→ **Directions**
Would you copy all lines in the data that contain the word "file"?

*** Input records Section Begins ***

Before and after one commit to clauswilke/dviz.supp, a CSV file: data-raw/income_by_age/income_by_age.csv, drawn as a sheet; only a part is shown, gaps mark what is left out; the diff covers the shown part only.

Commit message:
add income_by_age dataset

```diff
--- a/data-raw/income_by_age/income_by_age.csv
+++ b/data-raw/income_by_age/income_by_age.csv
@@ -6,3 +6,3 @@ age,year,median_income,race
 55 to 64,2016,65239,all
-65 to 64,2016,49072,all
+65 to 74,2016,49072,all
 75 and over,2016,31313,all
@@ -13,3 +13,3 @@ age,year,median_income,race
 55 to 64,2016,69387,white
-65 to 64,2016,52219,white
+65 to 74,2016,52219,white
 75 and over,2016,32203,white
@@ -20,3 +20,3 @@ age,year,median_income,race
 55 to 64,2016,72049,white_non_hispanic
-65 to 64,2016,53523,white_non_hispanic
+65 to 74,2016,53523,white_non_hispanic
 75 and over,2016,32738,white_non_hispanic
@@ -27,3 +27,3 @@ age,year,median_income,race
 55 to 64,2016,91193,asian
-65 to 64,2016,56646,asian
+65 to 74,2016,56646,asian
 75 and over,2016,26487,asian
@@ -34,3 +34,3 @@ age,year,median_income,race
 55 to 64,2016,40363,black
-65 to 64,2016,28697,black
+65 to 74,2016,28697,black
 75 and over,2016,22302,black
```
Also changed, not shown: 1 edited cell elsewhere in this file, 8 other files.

*** Input records Section Ends ***

→ **Response box**
Before and after one commit to clauswilke/dviz.supp, a CSV file: data-raw/income_by_age/income_by_age.csv, drawn as a sheet; only a part is shown, gaps mark what is left out; the diff covers the shown part only.
Also changed, not shown: 1 edited cell elsewhere in this file, 8 other files.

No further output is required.